To keep my mind level, I watched three episodes of Jessica Jones on my phone and tried not to think about my self-abusing neighbor just a few feet away.

I unscrewed my bottle of red wine.

World Hotel Entertainment Center

To Sleep, Perchance, 2 a.m.

The wine was gone, and I was ready to go to sleep. I was too terrified to crawl under the covers, so I sat upright against the wall, using my pajamas as a pillow.

This would’ve worked splendidly, if not for the very loud snoring coming from next door. Apparently, he’d gotten himself to sleep quite effectively.

I’m not normally one to lose my shit, but I didn’t have an ounce of positive energy left in me. “Shut the fuck up!” I hollered. I didn’t pound on the wall, for fear of punching straight through the drywall.

I could’ve left the World Hotel at any time. Like I said, just 20 blocks away, a friendly bed waited for me. But I’d promised myself I would stay until at least six a.m.

But no amount of Netflix could get me through these next four hours in good cheer. After hours of staring at the ceiling, I grabbed my garbage bag and ran down to the lobby. Sure enough, there was Dead-Eyed Dave, as ambivalent as ever. Would he ask how my stay was? (I had a lot to say.) But, no, he didn’t ask. He didn’t care.

As planned, I made my way to the nearest McDonald’s and changed in the bathroom. Except for my phone, absolutely everything went into the trash can. Sorry, McDonald’s, it’s your problem now.

And, then, I went home. I called my mom and told her I loved her, and told my roommates I would never do anything that reckless and awful again.
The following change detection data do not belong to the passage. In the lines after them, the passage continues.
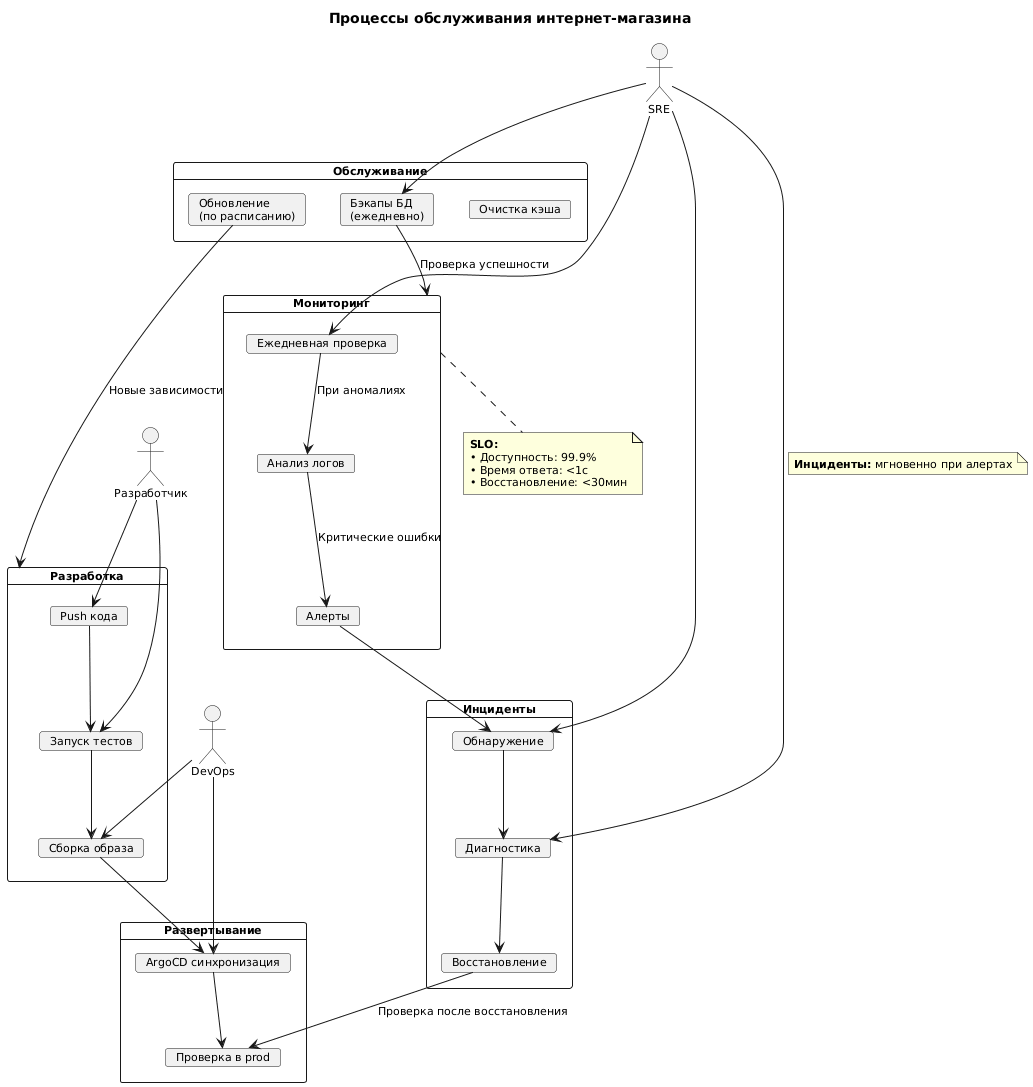
The PlantUML diagram 3. Технические процессы/maintenance.deployment.png in PryAndrey/TRPO, before a commit. Its source is kept beside it as 3. Технические процессы/maintenance.deployment.puml.
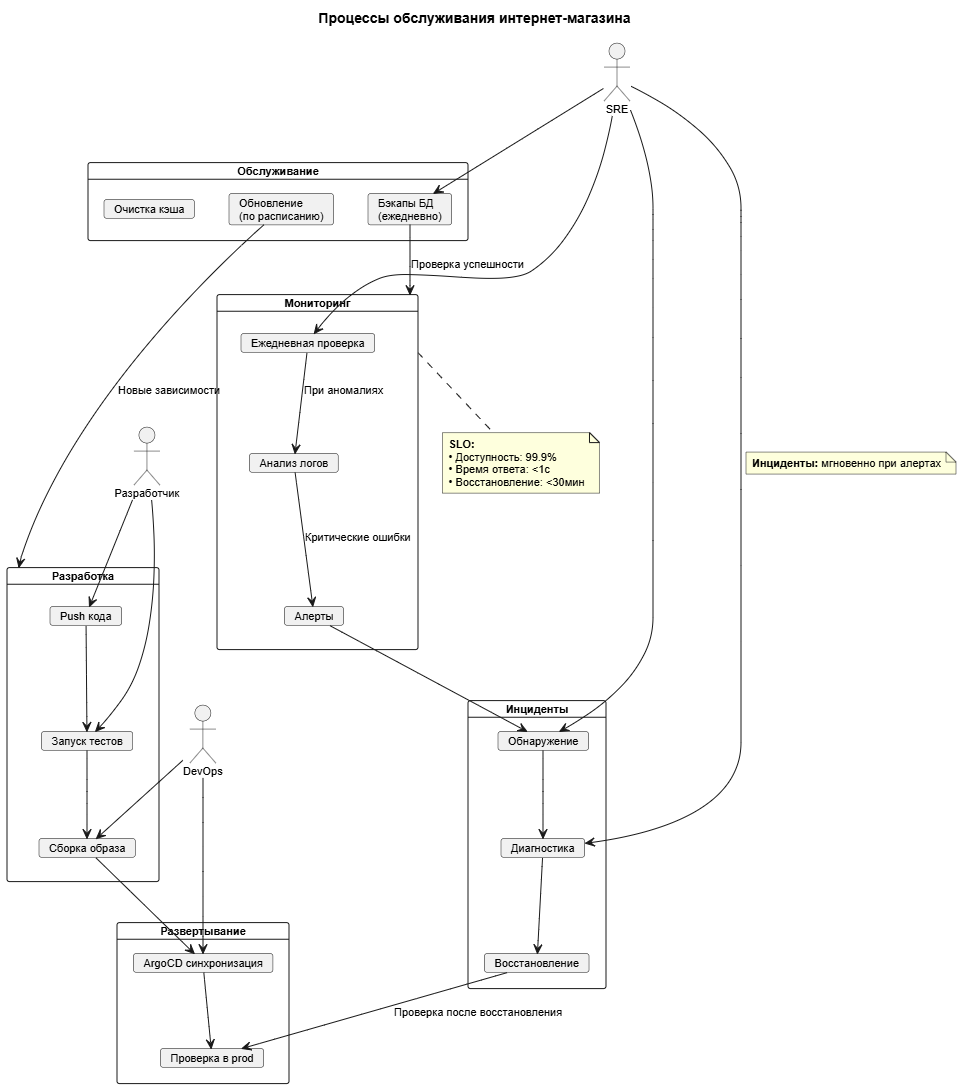
Later version of the same file.

Commit message:
Обновление схем

What changed in the source:
```diff
@@ -1,4 +1,4 @@
-@startuml
+@startuml Maintenance Deployment
 title Процессы обслуживания интернет-магазина
 
 skinparam defaultFontName Arial
```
As best I can tell, no bed bugs came along for the ride.

All photos by Jeremy Grossman